Transistors. Transistors are solid-state switching and amplifying devices, and it was their invention in 1947 that truly began the electronics revolution of the late twentieth century. An n-p-n bipolar transistor is formed by connecting n -type semiconductors on either side of a thin p -type semiconductor. As shown in Figure 7, the transistor acts as a switch for the circuit connected to the 10 V power supply. If a small negative voltage is applied to the base (contact B), the holes are removed from the p -type semiconductor, creating an insulating barrier. This is the same process as trying to force current the wrong way through two p-n junctions. As a result, no current will flow between any of the contacts. If a small positive voltage is applied to the base contact, however, some current will flow through the control loop (electrons going from the emitter to the base). Because the voltage supplied between the emitter (contact E) and the collector (contact C) is much larger than the base voltage, a much greater fraction of the electrons will cross the thin p -type layer, giving the much larger collector current.

As described above, the transistor functions as a simple on/off device, depending on the sign of the voltage applied to across the base and emitter. Because the base current is small and the collector current is large, this same solid-state device can also be used as a signal amplifier. The ratio of the collector current to the base current is essentially constant for a given device. Since the base current is proportional to the base-emitter voltage (voltage between B and E) and the collector current is proportional to the emitter-collector voltage (voltage between E and C), a small oscillation in the voltage input from a microphone, for example, into the BE loop will be

amplified to a large oscillation in the voltage in the EC loop, which then can be connected to a loudspeaker.

Though varying combinations of semiconductors can be fabricated into many different solid-state devices, the operation of the device is strongly dependent on the chemistry of the elements making up the semiconductors. The bonding between elements making up semiconductors determines the electronic band structure and the size of the band gap. The number of valence electrons determines the filling of those bands and thus the electronic properties. Ongoing research efforts continue to discover new semiconductors with new possible applications. In addition, extensive effort is being invested to design smaller and smaller devices with the goal of moving from solid-state devices (based on crystalline materials) to single molecule devices.

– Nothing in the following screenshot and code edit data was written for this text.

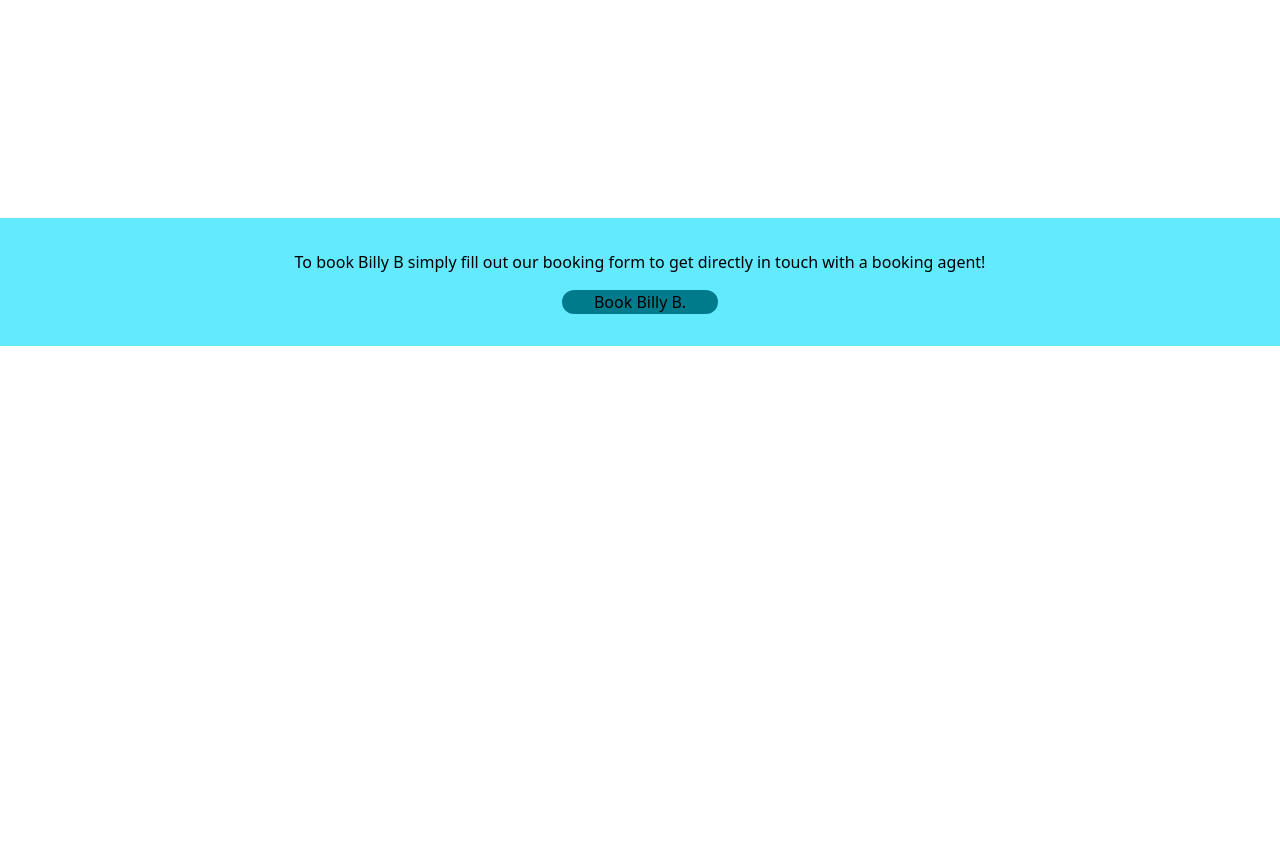
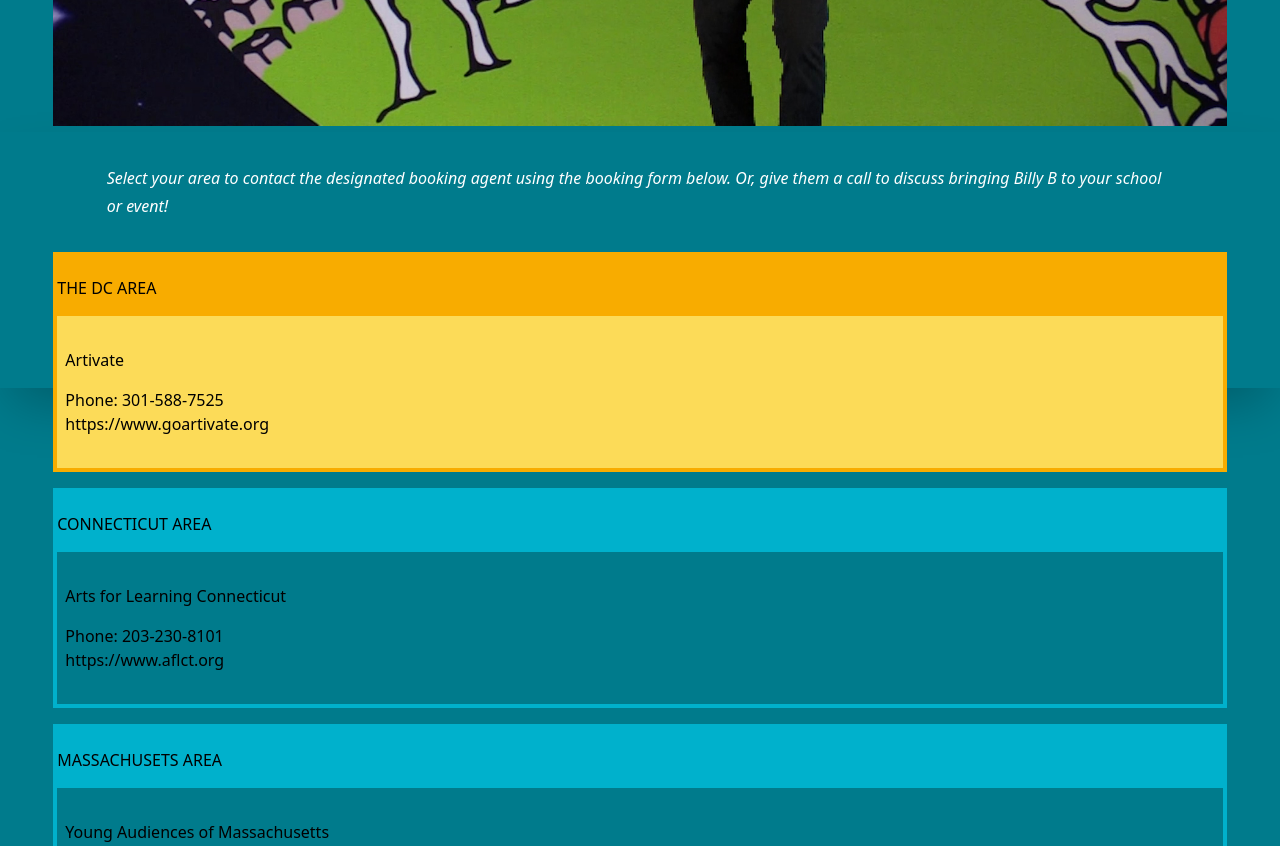
Before and after one commit to Bootstrap-Commercial-Arts/billy-b, a Next.js app in the folder web/: page /bookingform in a window 1280 px wide. Before the commit this address had no page. Shown: the part 660-1506 px from the top of the page. Before the commit the page ends 1006 px from the top, so only its background shows below. Built offline with nearby package versions, Linux system fonts and the light colour scheme.

Commit message:
booking form

```diff
--- /dev/null
+++ b/web/pages/bookingform.js
@@ -0,0 +1,104 @@
+import React from "react";
+import Head from "next/head";
+import Image from "next/image";
+import Link from "next/link";
+import contactimage from "../public/image/Contact-Hero.jpg";
+
+const BookingForm = () => {
+  return (
+    <div className="bg-mediumblue ">
+      <Head>
+        <title>Billy B Booking Form Page</title>
+      </Head>
+      <div className="bg-darkblue shadow-2xl pt-12">
+        <div className="w-11/12 ml-auto mr-auto">
+          <Image src={contactimage} />
+        </div>
+        <div>
+          <div className="h-64 shadow-2xl">
+            <p className="italic font-light py-8 w-10/12 ml-auto mr-auto text-white leading-7">
+              Select your area to contact the designated booking agent using the
+              booking form below. Or, give them a call to discuss bringing Billy
+              B to your school or event!
+            </p>
+            <div className="w-11/12 ml-auto mr-auto">
+              <div className="bg-darkyellow px-1 pt-8 pb-1">
+                <h4 className="uppercase -mt-2">the dc area</h4>
+                <div className="bg-lightyellow py-8 mt-4">
+                  <p className="mb-4 ml-2">Artivate</p>
+                  <p className="ml-2">Phone: 301-588-7525</p>
+                  <p className="ml-2">https://www.goartivate.org</p>
+                </div>
+              </div>
+
+              <div className="mt-4 bg-mediumblue px-1 pt-8 pb-1">
+                <h4 className="uppercase -mt-2">connecticut area</h4>
+                <div className="bg-darkblue py-8 mt-4">
+                  <p className="mb-4 ml-2">Arts for Learning Connecticut</p>
+                  <p className="ml-2">Phone: 203-230-8101</p>
+                  <p className="ml-2">https://www.aflct.org</p>
+                </div>
+              </div>
+
+              <div className="mt-4 bg-mediumblue px-1 pt-8 pb-1">
+                <h4 className="uppercase -mt-2">massachusets area</h4>
+                <div className="bg-darkblue py-8 mt-4">
+                  <p className="mb-4 ml-2">Young Audiences of Massachusetts</p>
+                  <p className="ml-2">Phone: 617-629-9262</p>
+                  <p className="ml-2">https://yamass.org</p>
+                </div>
+              </div>
+
+              <div className="mt-4 bg-mediumblue px-1 pt-8 pb-1">
+                <h4 className="uppercase -mt-2">all other locations</h4>
+                <div className="bg-darkblue py-8 mt-4">
+                  <p className="mb-4 ml-2">Susan M. Schultz</p>
+                  <p className="ml-2">Phone: 317-319-0609</p>
+                </div>
+              </div>
+            </div>
+          </div>
+          <div className="mt-96 pt-24">
+            <form className="w-11/12 ml-auto mr-auto mt-96 pb-12">
+              <div className="m-8">
+                <input
+                  type="name"
+                  id="name"
+                  placeholder="Your Name"
+                  required
+                  className="h-12 w-full"
+                />
+              </div>
+              <div className="m-8">
+                <input
+                  type="email"
+                  id="email"
+                  placeholder="Email"
+                  required
+                  className="h-12 w-full"
+                />
+              </div>
+              <div className="m-8">
+                <textarea
+                  id="message"
+                  cols="30"
+                  placeholder="Message"
+                  rows="10"
+                  className="w-full text-gray-400"
+                ></textarea>
+              </div>
+
+              <div className="flex flex-col">
+                <button className="shadow-2xl  ml-auto py-4 mr-auto mb-8 w-60 px-8 rounded-full uppercase bg-lightyellow">
+                  send
+                </button>
+              </div>
+            </form>
+          </div>
+        </div>
+      </div>
+    </div>
+  );
+};
+
+export default BookingForm;
--- a/web/pages/contact.js
+++ b/web/pages/contact.js
@@ -6,7 +6,7 @@ import contactimage from "../public/image/Contact-Hero.jpg";
 
 const Contact = () => {
   return (
-    <div className="bg-darkblue ">
+    <div className="bg-mediumblue ">
       <Head>
         <title>Billy B Contact Page</title>
       </Head>
--- a/web/tailwind.config.js
+++ b/web/tailwind.config.js
@@ -5,6 +5,7 @@ module.exports = {
         extend: {
             colors: {
                 darkblue: "#007b8c",
+                mediumblue: "#00b1cc",
                 lightblue: "#63eaff",
                 lightyellow: "#fcdb58",
                 darkyellow: "#f8ac00",
```
Also changed, not shown: 2 other files (tests, documents, lock files or other folders).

James D. Martin


Campbell, Dean J.; Lorenz, Julie K.; Ellis, Arthur B.; Kuech, Thomas F.; Lisensky, George; Whittingham, C.; and Stanley, M. (1998). "The Computer as a Materials Science Benchmark." Journal of Chemical Education 75:297312.

Ellis, Arthur B.; Geselbracht, Margret J.; Johnson, Brian J.; Lisensky, George C.; and Robinson, William R. (1993). Teaching General Chemistry: A Materials Science Companion. Washington, DC: American Chemical Society.

Internet Resources

"Bell Labs: More Than 50 Years of the Transistor." Lucent Technologies. Available from <>.

Brain, Marshall. "How Semiconductors Work." HowStuffWorks, Inc. Available from <>.